Japan Reports More North Korean Fuel-Smuggling Activity

The Japanese Ministry of Foreign Affairs has released imagery of another suspected ship-to-ship fuel transfer between a North Korean product tanker and a Chinese-controlled vessel. It is the third instance of apparent sanctions-busting activity reported by Japanese forces this year.

On February 16, a Japanese patrol aircraft and the Japanese corvette Sendai spotted the North Korean tanker Yu Jong 2 tied up with a small vessel on the high seas, about 135 nm off Shanghai. The second vessel bore Chinese characters reading "Min Ning De You 078," which roughly translates to "Fujian Province Ningde City Oil Tanker 078."

"Judging from the fact that the two vessels lay alongside each other and connected hoses, both vessels could have been engaged in some type of activity. Following a comprehensive assessment, the Government of Japan strongly suspects that they conducted ship-to-ship transfers banned by UNSCR," the ministry wrote.

The report followed less than a week after Japanese authorities alleged that the Hong Kong-operated tanker Wan Heng 11 transferred fuel to a North Korean tanker, a violation of UN Security Council sanctions on Pyongyang. Last September, the Council adopted a resolution banning high-seas petroleum transfers to North Korean ships, part of the UN's attempt to force the government of Kim Jong Il to cease its nuclear weapons program.

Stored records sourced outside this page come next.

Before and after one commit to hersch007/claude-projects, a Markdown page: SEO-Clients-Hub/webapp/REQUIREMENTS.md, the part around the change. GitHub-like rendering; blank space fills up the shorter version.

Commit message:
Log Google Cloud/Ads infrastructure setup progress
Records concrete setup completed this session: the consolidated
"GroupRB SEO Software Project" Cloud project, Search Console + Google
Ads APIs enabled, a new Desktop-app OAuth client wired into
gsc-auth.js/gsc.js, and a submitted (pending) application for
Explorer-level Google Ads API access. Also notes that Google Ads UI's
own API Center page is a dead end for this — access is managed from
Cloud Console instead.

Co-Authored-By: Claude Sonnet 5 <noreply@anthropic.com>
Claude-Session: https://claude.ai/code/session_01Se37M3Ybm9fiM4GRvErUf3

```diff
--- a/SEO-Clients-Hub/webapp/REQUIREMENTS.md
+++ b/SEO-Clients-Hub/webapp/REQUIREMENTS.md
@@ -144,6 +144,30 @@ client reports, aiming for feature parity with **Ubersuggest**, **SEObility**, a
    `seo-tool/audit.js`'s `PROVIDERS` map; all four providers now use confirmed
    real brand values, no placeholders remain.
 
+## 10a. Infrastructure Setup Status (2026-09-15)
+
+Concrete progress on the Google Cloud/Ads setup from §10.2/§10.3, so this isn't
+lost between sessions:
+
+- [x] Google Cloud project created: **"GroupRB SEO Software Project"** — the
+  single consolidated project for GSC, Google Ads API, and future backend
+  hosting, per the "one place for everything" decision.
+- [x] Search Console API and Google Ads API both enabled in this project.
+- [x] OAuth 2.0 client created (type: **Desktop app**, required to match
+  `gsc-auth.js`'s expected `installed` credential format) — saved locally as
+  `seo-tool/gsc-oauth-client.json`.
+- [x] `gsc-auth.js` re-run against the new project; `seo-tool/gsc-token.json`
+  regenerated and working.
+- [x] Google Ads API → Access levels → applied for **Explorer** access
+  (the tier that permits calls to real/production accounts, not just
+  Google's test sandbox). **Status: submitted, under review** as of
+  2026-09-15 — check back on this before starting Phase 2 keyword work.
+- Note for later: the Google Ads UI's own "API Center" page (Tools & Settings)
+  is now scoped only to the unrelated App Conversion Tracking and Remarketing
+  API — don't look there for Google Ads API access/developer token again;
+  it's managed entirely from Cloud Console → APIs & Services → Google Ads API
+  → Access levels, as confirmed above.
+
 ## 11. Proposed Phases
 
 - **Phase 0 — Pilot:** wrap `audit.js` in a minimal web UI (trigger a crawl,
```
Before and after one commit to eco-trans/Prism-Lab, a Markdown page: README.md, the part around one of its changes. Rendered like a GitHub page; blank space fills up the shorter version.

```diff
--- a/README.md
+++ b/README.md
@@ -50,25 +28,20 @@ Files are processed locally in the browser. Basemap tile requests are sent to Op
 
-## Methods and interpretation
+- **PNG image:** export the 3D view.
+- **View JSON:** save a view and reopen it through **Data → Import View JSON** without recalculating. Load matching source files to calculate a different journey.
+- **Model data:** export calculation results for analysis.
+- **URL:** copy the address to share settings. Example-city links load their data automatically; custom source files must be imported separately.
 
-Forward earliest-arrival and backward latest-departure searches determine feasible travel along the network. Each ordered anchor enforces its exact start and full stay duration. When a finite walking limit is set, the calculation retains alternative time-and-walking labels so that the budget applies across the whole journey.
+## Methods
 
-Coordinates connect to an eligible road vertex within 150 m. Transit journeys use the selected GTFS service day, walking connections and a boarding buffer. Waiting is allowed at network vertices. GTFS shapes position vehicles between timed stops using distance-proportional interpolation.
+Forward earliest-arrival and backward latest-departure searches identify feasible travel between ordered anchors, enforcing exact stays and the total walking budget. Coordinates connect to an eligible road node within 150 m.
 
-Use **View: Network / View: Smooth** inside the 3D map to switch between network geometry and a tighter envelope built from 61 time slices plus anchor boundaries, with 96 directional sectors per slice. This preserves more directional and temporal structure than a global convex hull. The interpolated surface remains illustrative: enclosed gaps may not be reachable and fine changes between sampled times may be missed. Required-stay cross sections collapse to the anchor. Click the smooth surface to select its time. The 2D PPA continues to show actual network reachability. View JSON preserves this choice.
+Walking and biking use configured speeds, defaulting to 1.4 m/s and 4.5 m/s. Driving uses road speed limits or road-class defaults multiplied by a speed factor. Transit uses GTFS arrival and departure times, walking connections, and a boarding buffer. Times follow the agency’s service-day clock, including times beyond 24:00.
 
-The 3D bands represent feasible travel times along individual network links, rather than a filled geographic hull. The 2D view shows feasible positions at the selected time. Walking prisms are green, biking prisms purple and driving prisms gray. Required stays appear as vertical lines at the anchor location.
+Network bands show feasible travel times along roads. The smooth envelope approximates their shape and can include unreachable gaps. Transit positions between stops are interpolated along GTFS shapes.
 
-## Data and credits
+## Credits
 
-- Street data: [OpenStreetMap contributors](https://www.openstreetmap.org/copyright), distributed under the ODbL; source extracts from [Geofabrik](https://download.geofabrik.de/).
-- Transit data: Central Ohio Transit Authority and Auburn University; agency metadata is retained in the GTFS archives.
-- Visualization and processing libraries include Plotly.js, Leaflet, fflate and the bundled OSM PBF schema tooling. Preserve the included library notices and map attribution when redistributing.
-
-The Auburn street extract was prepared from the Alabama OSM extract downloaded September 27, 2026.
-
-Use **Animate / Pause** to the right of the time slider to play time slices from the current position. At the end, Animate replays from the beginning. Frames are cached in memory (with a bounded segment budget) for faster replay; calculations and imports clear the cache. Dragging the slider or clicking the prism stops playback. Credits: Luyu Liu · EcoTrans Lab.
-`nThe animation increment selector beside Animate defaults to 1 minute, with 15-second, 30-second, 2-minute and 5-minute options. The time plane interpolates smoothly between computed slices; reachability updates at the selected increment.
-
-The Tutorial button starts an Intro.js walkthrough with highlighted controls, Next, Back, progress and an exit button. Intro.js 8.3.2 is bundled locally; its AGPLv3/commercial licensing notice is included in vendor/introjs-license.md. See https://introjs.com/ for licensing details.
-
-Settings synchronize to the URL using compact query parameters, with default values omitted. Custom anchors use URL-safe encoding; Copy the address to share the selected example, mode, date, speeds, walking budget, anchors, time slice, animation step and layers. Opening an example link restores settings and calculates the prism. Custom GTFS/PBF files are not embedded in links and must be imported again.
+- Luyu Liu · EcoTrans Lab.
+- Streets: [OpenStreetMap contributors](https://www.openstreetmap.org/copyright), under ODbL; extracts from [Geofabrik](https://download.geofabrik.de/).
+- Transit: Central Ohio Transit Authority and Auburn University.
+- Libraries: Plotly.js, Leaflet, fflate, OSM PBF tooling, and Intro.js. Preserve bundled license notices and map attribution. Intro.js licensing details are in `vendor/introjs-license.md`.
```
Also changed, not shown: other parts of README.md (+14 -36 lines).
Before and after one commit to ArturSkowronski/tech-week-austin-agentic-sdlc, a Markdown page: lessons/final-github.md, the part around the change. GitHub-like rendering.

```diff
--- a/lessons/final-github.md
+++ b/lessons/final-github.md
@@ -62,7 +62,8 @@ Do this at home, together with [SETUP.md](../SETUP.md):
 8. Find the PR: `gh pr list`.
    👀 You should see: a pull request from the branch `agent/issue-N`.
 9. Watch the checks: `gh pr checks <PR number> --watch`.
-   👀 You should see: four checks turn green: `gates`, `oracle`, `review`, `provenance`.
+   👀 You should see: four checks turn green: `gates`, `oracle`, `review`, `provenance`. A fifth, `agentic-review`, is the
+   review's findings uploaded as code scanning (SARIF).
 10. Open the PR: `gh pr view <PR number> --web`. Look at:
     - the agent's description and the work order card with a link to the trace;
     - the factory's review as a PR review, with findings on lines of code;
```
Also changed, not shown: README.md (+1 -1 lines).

The Yu Jong 2 transfer also occurred less than a month after Japanese forces spotted the Rye Song Gang 1 rafted up alongside the Singapore-controlled tanker Yuk Tung (below). Separately, South Korean authorities suspect that the Rye Song Gang 1 engaged in a fuel-smuggling transfer with a Taiwanese vessel, the Lighthouse Winmore.